If all ignited, the explosives could have blown up the nearby Laoa Bridge into pieces. Worse if motorists happen to be passing by in case of a blast.
Gorier if street boys gathering junks found them. Most likely, they would tinker for curiosity.
Thank God, the flashlight-like rifle grenades didn’t go into the street kids’ hand.
Speaking of explosives, ten suspected local makers of homemade bombs for illegal fishing were nabbed in a surprise police operation in the seaside village of La Paz in Laoag City.
Some people are truly incorrigible. They knew that their nefarious activity is unlawful, yet they still do it. When will they learn to reform themselves to be law-abiding citizens? When the hawk color turns from black to white?
If the marine kingdom could only speak like a human, probably it would be pleading now for mercy to stop abusive fishing activities such as indiscriminate use of explosives, obnoxious chemicals, and other destructive means.

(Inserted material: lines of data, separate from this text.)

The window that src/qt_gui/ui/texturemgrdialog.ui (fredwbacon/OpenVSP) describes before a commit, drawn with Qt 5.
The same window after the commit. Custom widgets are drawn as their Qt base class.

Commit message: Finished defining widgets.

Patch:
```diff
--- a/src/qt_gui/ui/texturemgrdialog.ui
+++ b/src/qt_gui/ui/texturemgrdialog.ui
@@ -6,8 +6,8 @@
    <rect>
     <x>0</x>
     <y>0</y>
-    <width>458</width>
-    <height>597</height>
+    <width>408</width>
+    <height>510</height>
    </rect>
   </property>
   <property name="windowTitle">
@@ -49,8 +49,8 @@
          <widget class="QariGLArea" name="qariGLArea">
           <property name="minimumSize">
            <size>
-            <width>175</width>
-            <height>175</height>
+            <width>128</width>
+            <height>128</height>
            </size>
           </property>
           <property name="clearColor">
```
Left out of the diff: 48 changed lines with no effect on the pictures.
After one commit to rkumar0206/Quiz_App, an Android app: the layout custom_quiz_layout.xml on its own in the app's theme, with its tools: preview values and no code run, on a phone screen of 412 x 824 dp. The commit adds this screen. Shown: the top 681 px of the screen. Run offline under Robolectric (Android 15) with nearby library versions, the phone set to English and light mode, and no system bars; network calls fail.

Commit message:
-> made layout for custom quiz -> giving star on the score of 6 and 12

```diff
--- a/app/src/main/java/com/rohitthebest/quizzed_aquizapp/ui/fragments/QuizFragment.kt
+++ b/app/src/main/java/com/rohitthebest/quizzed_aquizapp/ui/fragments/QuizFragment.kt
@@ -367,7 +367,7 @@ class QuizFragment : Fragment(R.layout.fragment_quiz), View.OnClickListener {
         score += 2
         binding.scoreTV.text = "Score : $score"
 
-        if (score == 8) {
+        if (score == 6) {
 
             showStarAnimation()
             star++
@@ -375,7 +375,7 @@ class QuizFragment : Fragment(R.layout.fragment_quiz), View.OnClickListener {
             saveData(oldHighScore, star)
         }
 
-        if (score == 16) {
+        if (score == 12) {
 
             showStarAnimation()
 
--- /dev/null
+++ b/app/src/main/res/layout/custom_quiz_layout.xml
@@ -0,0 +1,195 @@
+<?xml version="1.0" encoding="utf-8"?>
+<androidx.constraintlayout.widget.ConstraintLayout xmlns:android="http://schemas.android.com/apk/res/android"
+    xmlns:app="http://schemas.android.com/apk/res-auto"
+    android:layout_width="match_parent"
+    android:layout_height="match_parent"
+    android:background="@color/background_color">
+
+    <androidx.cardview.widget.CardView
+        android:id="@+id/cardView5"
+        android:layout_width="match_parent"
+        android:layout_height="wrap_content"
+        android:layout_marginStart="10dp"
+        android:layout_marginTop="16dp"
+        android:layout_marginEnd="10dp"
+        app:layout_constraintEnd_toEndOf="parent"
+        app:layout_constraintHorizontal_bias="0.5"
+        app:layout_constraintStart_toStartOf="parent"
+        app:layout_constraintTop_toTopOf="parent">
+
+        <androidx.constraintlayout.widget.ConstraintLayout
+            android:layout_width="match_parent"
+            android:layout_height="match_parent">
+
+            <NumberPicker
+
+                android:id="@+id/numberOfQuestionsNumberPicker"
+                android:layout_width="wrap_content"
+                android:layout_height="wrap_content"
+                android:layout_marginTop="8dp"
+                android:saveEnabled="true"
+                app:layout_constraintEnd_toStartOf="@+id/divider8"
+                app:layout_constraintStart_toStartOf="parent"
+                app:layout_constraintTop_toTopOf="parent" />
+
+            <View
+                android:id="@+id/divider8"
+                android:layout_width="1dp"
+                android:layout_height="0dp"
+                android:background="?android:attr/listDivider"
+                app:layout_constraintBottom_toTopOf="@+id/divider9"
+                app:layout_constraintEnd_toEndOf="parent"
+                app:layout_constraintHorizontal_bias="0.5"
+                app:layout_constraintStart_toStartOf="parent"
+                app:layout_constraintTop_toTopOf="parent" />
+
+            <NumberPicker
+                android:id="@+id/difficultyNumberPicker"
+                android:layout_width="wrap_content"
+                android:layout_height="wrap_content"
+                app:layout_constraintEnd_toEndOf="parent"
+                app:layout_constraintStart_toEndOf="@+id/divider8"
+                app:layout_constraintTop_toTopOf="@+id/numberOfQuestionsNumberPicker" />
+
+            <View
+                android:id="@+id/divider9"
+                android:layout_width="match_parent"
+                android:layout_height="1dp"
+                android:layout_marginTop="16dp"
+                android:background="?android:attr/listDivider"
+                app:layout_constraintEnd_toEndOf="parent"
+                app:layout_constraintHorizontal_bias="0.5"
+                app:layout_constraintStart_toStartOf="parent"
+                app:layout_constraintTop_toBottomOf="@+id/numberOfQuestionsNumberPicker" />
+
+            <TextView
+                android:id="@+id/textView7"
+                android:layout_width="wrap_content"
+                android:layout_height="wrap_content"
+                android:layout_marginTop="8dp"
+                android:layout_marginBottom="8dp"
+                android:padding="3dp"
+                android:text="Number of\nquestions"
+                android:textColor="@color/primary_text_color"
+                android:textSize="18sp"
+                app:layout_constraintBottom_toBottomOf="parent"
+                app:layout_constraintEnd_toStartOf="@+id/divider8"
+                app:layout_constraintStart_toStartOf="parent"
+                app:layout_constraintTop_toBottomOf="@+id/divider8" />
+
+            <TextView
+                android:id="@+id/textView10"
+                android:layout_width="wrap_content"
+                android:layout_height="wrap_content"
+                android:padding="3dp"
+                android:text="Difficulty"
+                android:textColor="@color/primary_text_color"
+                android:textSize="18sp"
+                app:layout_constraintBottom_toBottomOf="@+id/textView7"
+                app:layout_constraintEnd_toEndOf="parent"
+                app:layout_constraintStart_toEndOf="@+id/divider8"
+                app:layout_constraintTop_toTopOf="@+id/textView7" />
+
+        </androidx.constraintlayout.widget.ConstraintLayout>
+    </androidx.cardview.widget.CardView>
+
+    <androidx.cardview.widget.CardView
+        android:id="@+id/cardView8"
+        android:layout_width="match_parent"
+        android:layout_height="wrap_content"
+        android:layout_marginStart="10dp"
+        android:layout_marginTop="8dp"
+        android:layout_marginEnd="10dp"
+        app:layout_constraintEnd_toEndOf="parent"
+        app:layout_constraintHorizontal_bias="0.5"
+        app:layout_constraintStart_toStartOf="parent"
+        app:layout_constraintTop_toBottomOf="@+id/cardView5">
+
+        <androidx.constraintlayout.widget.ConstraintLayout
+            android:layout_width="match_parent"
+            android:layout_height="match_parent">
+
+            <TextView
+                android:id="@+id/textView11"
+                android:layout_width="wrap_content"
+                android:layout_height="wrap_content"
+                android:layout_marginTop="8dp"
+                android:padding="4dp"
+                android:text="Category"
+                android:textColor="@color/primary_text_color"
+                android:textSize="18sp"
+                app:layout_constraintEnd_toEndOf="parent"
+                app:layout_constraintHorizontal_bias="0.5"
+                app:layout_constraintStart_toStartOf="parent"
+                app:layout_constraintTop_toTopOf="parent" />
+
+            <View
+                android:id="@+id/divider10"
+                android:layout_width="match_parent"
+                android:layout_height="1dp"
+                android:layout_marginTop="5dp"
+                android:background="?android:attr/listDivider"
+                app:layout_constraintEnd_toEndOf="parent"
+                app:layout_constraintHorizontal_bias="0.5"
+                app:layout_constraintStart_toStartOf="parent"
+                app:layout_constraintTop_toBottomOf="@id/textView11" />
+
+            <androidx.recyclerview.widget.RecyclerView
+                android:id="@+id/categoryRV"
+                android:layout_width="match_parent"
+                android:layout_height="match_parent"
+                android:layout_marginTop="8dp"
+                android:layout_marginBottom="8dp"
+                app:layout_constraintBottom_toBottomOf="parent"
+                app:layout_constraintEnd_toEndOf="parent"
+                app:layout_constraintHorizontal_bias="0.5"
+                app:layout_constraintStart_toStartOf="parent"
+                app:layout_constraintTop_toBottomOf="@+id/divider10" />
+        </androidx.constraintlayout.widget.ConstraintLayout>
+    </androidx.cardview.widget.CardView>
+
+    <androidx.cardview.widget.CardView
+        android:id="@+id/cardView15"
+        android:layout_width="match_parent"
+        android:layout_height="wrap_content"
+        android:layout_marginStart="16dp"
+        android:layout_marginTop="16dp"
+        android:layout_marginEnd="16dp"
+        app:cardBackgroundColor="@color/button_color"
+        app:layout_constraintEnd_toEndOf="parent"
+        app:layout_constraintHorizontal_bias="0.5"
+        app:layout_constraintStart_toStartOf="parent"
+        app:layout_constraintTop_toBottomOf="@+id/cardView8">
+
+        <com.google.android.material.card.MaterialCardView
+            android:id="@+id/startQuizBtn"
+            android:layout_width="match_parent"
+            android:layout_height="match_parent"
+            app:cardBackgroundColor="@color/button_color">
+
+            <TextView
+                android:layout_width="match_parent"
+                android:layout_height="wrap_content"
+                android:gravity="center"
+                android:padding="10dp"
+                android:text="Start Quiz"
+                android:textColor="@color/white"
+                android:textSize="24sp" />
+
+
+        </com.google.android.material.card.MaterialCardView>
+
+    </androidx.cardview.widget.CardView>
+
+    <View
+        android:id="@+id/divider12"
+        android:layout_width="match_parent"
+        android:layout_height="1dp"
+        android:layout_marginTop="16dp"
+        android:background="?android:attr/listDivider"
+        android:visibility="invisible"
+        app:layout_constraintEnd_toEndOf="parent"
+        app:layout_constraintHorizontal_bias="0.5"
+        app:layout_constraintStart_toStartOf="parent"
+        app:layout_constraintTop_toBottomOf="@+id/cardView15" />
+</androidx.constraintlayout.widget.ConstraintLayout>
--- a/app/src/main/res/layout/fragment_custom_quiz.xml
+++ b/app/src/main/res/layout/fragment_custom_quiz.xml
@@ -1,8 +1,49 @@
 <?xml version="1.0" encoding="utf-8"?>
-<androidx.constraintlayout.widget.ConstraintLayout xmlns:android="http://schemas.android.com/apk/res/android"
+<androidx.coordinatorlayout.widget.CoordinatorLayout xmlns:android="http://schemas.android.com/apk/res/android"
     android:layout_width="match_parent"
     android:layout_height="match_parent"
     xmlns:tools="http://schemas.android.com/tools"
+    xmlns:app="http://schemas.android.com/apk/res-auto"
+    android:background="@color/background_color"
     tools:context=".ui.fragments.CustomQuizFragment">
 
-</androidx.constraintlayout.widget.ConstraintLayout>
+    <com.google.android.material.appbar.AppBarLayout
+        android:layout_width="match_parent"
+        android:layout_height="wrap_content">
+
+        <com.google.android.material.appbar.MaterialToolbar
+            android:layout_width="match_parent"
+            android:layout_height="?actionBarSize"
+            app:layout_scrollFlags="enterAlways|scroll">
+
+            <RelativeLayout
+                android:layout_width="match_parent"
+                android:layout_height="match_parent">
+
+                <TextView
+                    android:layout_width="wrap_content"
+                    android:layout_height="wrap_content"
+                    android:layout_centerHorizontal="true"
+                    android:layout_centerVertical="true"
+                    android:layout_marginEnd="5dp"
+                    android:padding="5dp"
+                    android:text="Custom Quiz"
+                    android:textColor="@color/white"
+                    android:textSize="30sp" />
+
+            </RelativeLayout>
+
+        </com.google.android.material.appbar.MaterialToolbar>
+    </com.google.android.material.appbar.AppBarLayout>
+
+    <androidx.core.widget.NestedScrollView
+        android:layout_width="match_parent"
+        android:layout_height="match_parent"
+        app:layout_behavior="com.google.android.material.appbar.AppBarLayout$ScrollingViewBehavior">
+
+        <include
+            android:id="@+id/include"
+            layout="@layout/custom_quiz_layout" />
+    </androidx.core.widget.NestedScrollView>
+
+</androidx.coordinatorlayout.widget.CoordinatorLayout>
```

THE TULFOS’ DAD. The controversial famous Tulfo brothers of the national media are now in hot water after broadcaster Erwin Tulfo lambasted DSWD Secretary Rolando Bautista, a retired Army general.
Did you know that the Tulfo brothers: Ramon, Raffy, Ben, and Erwin have Ilocano blood running in their veins?
The Wikipedia says the Tulfo bros’ father, the late Colonel Ramon S. Tulfo Sr. of the Philippine Constabulary was a native of Ilocos Norte and their mother, Caridad Teshiba, a plain housewife, was a Japanese-Filipina of Davao Oriental.
Occasionally, Raffy Tulfo was heard to mention in his TV5 program that their patriarch was an Ilocano.
The Tulfo bros probably inherited their father’s Ilocano-type brave behavior. As a military officer, it’s perceived that their dad was trained as a combatant soldier, who in his lifetime, had dropped the word Fear in his vocabulary.
No doubt, the Tulfo bros became fearless and hard-hitting broadcasters and columnists. As a result, they earned equal enemies and friends. The number of their foes and pals keeps increasing, so to speak.
The courageous trait of the Ilocanos proved true in the heroic exploits of revolutionary leaders during the Spanish colonial era like Diego Silang and wife Gabriela Silang of Ilocos Sur, brothers General Antonio Luna and great painter Juan Luna of Badoc, Ilocos Norte; and renegade priest Bishop Gregorio Aglipay and General Artemio Ricarte of Batac, Ilocos Norte, among others.
Independent observers asked: Did the Tulfo bros go wayward and abusive in their job under the guise of press freedom?
Their dad left a legacy of dashing courage running in their veins. Surely, they are proud of it.
Be that as it may, here’s a simple tip to fellow members of the Fourth Estate: Never cross beyond the fine line of propriety and prudence in the practice of the journalistic profession. #